[Opening Supplied material section]

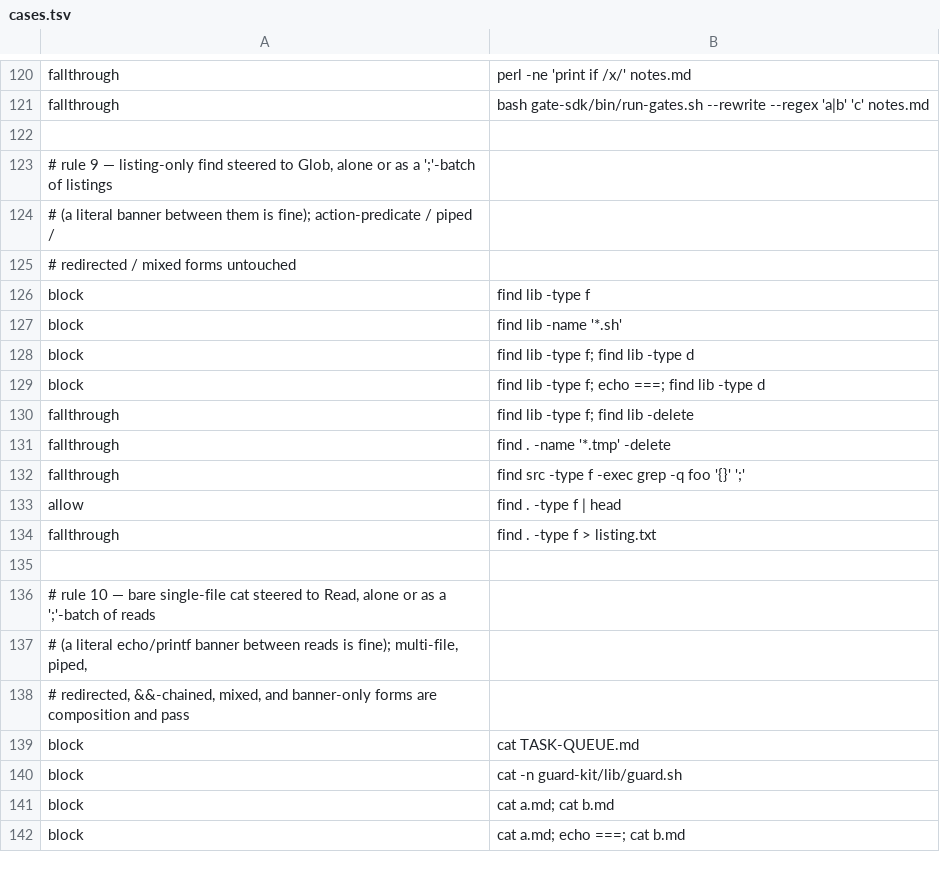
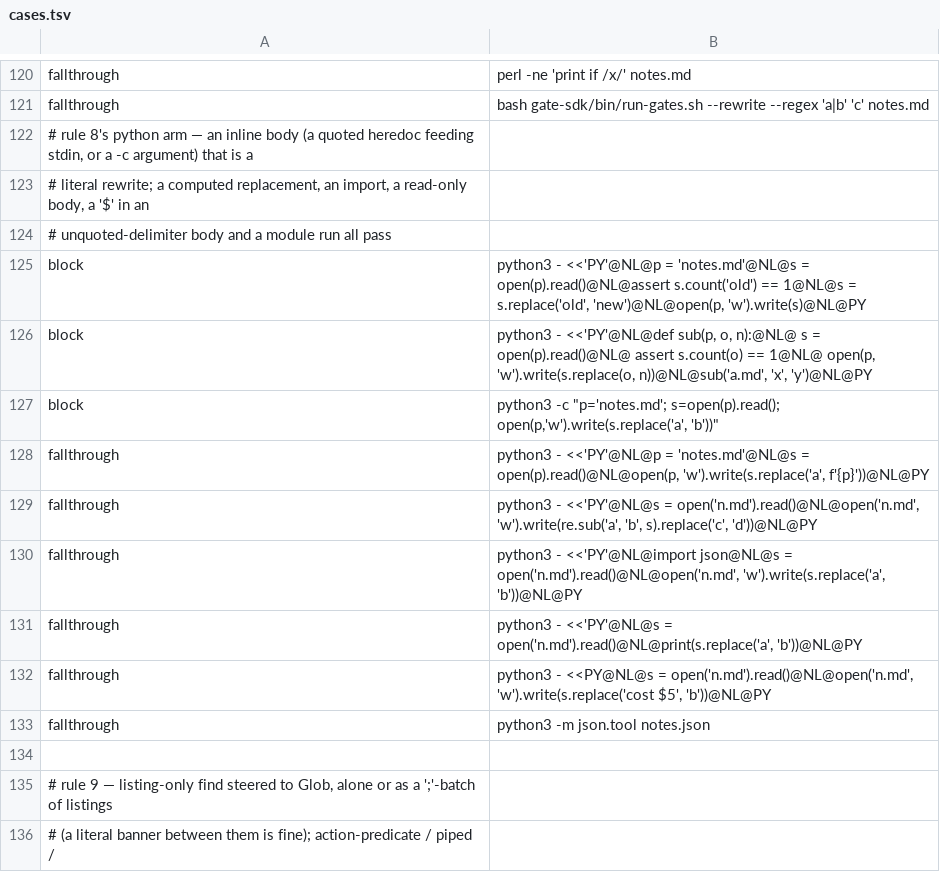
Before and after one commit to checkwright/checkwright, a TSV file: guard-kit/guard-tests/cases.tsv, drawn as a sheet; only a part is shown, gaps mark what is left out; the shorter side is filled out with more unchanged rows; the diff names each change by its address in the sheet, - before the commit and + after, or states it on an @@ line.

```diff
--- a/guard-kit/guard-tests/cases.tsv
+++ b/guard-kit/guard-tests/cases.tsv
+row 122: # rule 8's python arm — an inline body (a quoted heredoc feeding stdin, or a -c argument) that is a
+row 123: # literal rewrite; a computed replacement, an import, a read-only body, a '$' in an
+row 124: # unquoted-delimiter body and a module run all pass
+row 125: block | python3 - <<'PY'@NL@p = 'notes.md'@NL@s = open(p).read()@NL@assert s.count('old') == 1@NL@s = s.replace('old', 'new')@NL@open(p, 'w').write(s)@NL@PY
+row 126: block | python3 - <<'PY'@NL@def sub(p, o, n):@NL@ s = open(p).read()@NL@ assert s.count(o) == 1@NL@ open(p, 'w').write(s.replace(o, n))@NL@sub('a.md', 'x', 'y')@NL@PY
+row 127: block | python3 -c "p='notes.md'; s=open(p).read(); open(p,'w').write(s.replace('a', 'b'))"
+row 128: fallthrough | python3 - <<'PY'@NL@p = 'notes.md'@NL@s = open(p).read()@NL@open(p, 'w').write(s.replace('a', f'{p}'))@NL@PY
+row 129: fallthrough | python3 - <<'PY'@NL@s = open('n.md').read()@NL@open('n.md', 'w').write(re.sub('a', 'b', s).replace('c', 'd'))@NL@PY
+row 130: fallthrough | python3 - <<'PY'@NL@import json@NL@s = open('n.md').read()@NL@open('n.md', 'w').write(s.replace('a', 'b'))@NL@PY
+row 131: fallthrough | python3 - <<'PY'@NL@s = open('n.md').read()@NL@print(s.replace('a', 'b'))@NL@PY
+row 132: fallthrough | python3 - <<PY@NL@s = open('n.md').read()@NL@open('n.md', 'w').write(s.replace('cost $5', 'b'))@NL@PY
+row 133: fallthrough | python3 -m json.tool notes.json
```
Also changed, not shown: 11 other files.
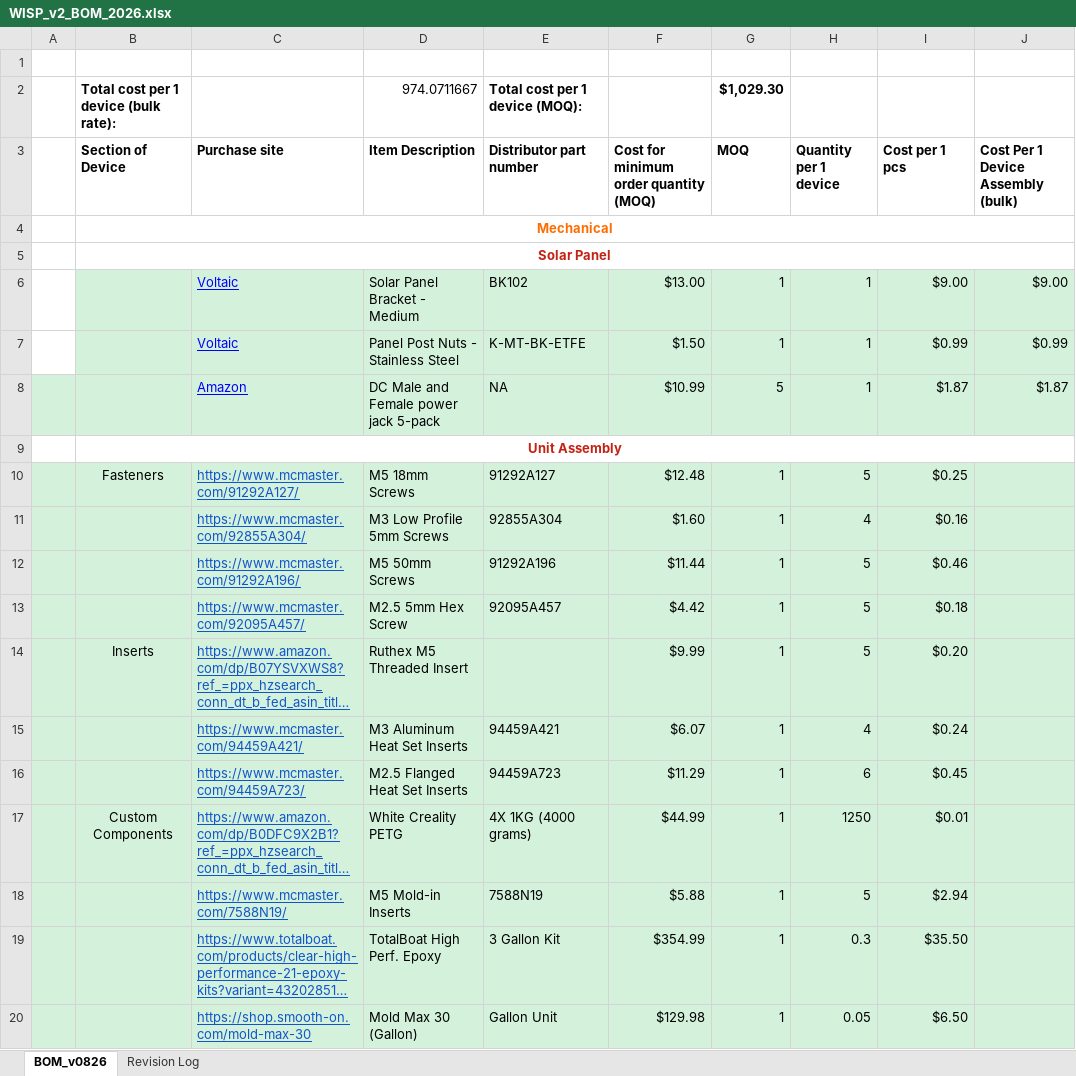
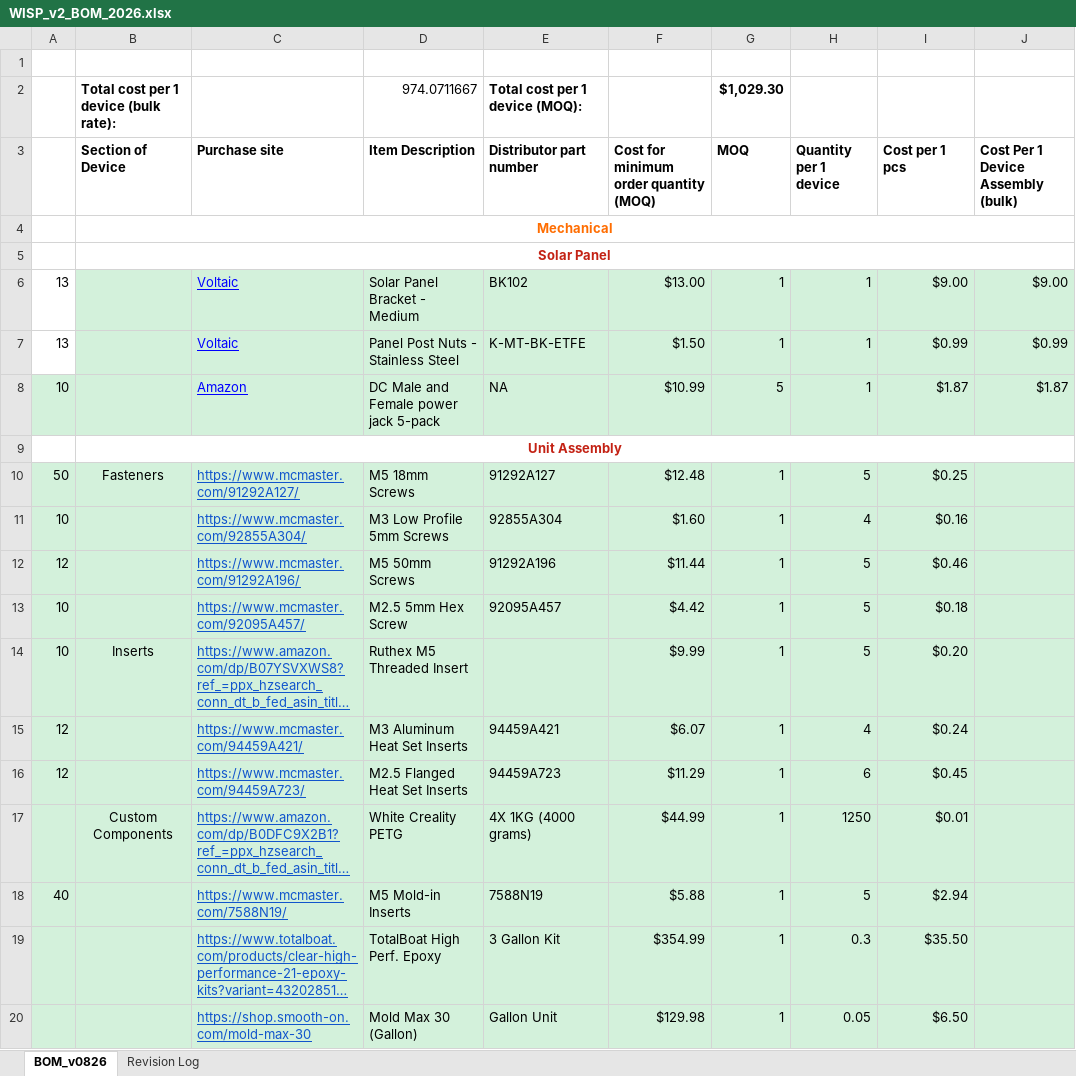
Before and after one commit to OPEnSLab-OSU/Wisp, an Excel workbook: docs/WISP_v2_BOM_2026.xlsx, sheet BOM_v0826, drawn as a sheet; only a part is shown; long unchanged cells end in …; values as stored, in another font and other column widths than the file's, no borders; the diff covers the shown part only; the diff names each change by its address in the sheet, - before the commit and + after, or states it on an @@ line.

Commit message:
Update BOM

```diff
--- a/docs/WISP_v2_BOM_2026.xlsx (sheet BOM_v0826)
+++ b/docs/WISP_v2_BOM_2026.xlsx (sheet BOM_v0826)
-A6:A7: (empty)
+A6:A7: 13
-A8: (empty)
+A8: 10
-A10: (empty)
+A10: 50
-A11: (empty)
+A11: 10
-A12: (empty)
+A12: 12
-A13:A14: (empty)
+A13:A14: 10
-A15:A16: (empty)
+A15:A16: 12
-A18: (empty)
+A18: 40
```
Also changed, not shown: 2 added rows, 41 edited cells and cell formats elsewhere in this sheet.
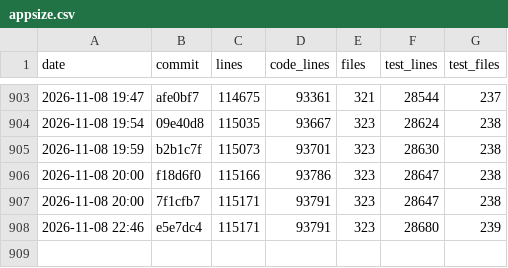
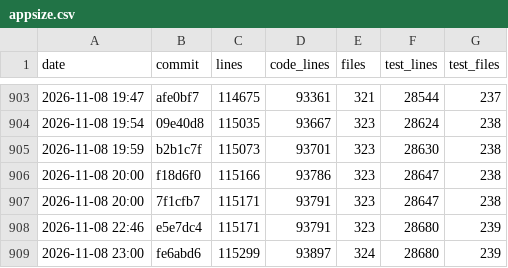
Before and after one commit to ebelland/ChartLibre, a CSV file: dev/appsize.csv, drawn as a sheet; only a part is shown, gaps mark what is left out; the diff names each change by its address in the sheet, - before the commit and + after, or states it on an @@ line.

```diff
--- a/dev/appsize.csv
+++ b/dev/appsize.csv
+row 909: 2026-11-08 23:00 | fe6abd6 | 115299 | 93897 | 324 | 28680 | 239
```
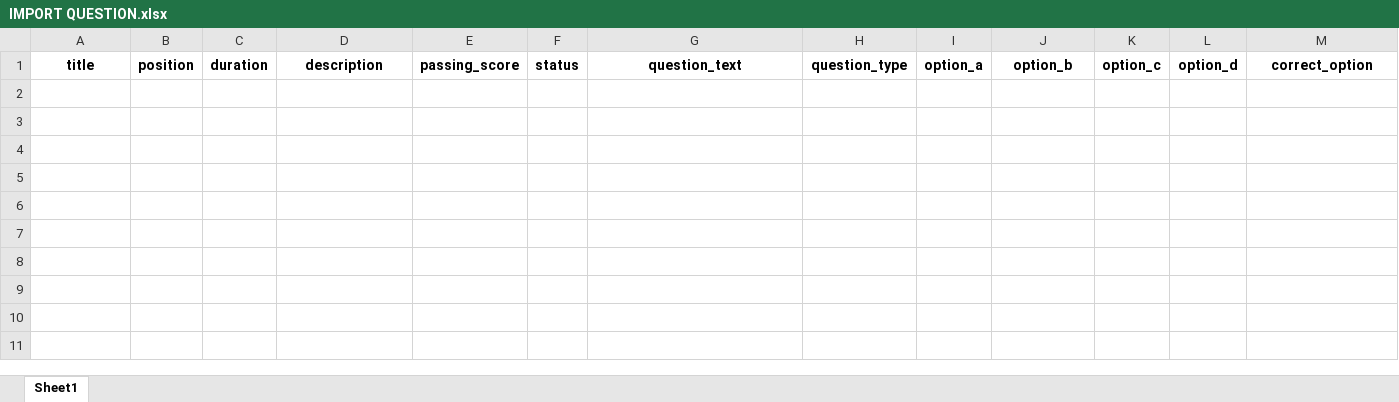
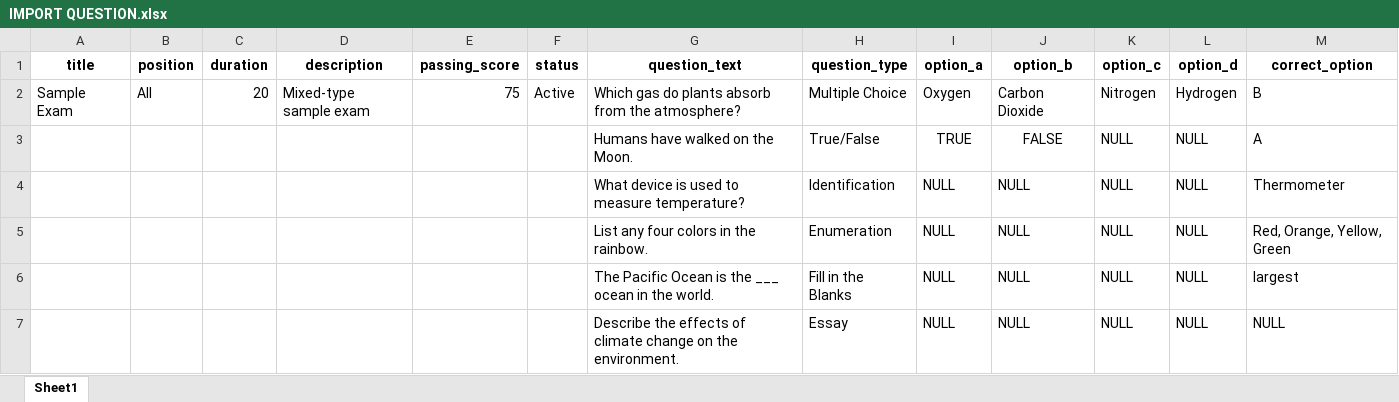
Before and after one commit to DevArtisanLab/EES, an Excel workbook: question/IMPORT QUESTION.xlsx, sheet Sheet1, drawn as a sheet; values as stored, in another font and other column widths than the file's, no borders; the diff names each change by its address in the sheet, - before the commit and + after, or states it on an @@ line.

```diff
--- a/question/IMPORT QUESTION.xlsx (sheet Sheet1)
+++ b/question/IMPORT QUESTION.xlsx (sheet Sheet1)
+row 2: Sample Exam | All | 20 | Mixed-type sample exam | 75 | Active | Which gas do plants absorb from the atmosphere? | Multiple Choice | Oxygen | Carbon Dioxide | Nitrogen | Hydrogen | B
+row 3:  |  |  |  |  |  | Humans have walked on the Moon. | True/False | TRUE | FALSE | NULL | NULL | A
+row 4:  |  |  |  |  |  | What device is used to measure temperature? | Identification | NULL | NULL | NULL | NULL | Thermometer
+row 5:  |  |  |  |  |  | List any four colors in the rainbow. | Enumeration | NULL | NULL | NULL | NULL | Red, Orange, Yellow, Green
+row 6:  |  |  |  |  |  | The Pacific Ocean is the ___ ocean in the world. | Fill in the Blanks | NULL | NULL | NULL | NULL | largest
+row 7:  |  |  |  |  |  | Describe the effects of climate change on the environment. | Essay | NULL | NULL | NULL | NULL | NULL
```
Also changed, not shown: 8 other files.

[Closing Supplied material section]

**Prompt:** Check each line of the listing above for the string "count", then give how many lines have it. No other text.

**Result of the exercise:** 2